The Reconciler – Christian Movie Review
You might say that we’re in the Golden Age, or perhaps the early phase of the Golden Age, of faith-based filmmaking. With any boom in an industry, the wave of it creates a spike of artistic activity. The increase in demand for faith-based films gives people an opportunity to tell stories that would not have been possible to tell otherwise. The rise of indie Christian filmmakers, from individual directors to entire churches producing their own films, is an example of this.
For this reason, it’s always nice to check in with the Christian indie film world and see what people are up to. One of those people is Shawn Justice, the director of the film “The Reconciler,” which I had a chance to view recently. The IMDB summary describes the film as a thriller with the following plot: “An intriguing stranger tries to bring friends and family members who have been torn apart, together again. As he tries to get others to reconcile their differences, his motives still remain a mystery.”

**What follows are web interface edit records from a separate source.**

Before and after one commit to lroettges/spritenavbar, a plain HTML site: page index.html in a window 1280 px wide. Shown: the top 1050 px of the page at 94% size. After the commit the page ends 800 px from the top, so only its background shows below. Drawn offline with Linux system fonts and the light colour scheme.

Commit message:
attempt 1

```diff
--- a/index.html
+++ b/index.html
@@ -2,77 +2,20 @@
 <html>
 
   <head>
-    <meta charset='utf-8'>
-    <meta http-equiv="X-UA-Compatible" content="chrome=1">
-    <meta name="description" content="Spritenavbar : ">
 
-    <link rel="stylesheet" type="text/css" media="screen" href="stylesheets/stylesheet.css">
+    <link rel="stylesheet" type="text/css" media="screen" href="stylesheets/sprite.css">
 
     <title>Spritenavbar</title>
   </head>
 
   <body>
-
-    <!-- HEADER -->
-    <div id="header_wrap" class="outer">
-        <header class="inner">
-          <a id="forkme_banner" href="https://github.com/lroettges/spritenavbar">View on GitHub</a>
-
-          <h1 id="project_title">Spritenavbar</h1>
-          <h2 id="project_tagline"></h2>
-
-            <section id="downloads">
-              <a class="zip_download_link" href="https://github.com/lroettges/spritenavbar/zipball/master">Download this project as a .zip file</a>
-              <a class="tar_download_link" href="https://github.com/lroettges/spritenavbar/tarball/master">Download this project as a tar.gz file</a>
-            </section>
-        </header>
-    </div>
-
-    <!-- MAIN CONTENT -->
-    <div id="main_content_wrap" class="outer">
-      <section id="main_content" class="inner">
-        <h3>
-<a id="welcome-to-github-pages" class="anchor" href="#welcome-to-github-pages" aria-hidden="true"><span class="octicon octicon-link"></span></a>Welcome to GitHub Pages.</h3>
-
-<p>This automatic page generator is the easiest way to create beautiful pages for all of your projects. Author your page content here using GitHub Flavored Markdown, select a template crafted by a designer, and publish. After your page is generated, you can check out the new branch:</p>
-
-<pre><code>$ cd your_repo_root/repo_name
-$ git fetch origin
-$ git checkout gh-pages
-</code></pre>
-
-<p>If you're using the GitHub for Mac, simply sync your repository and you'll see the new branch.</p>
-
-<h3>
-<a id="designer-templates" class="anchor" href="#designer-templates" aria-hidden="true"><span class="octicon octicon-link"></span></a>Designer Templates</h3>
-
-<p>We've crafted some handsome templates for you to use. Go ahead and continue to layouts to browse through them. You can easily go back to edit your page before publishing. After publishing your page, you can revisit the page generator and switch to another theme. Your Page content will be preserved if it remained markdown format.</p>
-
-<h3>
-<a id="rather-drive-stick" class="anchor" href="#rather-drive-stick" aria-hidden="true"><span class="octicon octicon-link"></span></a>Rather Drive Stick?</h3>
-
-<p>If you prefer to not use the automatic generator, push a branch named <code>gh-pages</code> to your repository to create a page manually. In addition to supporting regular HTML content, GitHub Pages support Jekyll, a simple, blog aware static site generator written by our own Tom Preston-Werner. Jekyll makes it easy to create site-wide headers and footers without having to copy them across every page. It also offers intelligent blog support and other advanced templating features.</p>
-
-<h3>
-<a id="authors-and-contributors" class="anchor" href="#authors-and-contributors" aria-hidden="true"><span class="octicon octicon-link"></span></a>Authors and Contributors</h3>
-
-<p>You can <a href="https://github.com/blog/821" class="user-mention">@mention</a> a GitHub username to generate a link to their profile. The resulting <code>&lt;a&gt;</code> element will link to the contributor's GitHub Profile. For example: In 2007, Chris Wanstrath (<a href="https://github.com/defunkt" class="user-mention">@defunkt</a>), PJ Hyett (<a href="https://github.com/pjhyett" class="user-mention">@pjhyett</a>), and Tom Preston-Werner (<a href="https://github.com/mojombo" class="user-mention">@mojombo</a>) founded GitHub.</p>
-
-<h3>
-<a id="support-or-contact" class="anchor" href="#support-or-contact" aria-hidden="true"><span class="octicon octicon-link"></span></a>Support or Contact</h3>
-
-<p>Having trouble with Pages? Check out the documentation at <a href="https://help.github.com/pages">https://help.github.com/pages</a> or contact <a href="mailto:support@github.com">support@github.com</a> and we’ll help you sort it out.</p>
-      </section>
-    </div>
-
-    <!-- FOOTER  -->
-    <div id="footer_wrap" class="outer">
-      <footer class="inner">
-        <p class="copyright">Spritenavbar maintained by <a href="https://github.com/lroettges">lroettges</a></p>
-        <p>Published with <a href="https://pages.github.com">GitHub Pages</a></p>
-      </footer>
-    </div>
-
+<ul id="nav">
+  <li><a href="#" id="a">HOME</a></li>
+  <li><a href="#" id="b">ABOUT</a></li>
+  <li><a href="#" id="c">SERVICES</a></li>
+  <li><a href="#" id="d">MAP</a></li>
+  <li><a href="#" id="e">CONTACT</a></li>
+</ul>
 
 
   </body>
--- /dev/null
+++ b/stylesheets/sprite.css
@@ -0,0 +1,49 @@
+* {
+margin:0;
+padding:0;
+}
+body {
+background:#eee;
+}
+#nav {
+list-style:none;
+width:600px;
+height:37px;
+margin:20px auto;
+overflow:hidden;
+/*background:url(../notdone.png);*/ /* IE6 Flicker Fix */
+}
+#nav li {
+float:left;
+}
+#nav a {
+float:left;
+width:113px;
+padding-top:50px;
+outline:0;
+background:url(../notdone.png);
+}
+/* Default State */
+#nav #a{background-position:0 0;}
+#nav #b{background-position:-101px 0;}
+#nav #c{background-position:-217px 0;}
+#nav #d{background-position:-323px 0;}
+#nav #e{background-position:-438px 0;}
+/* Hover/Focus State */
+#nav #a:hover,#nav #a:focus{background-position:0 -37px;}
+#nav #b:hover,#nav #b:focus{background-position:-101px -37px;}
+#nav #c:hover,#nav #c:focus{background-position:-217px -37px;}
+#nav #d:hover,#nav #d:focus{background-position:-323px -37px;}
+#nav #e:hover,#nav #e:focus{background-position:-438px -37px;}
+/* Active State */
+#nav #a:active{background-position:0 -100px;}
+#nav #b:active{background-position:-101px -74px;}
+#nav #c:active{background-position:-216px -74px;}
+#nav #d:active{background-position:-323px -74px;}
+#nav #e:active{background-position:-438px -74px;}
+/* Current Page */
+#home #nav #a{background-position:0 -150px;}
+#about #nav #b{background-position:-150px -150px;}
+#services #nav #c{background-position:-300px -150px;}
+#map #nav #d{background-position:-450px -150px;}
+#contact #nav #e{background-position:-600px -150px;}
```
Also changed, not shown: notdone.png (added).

What makes this film unique and intriguing, to me at least, is its subtle flirtation with the techniques of a horror plot–the kind that involves kidnapping and unknown masterminds and that nagging feeling that something bad might happen, and even if nothing too crazy happens, you still can’t shake the creepiness of the person behind all of it. It’s one of those situations in which the absence of a character–a character only described by other characters–kickstarts the imagination, and it makes the character loom larger in your mind as the story develops.
To be clear, this is a clean faith-based film that is family friendly. This is not a horror movie. But it borrows just ever so slightly from the tension that those kind of stories create in their expositions. It uses the tension to pull us deeper into stories of reconciliation. In the cultural havoc that America finds itself in today, we need as many of these stories of reconciliation as possible, and “The Reconciler” packs several such tales into its unique storyline.
(And, as a tangent, I won’t say whether or not the mastermind behind the kidnappings is evil–don’t want to give any spoilers away–but he’s definitely not sane. The crime of kidnapping automatically warrants a life sentence in the court of law–at least it does in California. So the character at the center of this movie is, in my opinion, at least a little bit unhinged. The uncertainty about his sanity is what gives the movie its primary tension.)
I was especially impressed with the scenes with the late (great) Roddy Piper and Sherry Morris. (Roddy Piper passed away in 2015, sadly.) Piper makes a fantastic news boss (I could easily imagine him as a hard-nosed news editor in some mainstream studio film), and I enjoyed Morris’s storyline and performance and the way they wrote her conversations with others about faith. It was a compelling way to bring in-depth topics of faith, truth, and philosophy to light. Most movies just barely glance off those topics, even when they do address them. But the interview format in Morris’s scenes gives the movie the ability to speak more deeply about topics that our culture too often neglects.
And that’s always refreshing to see in a film.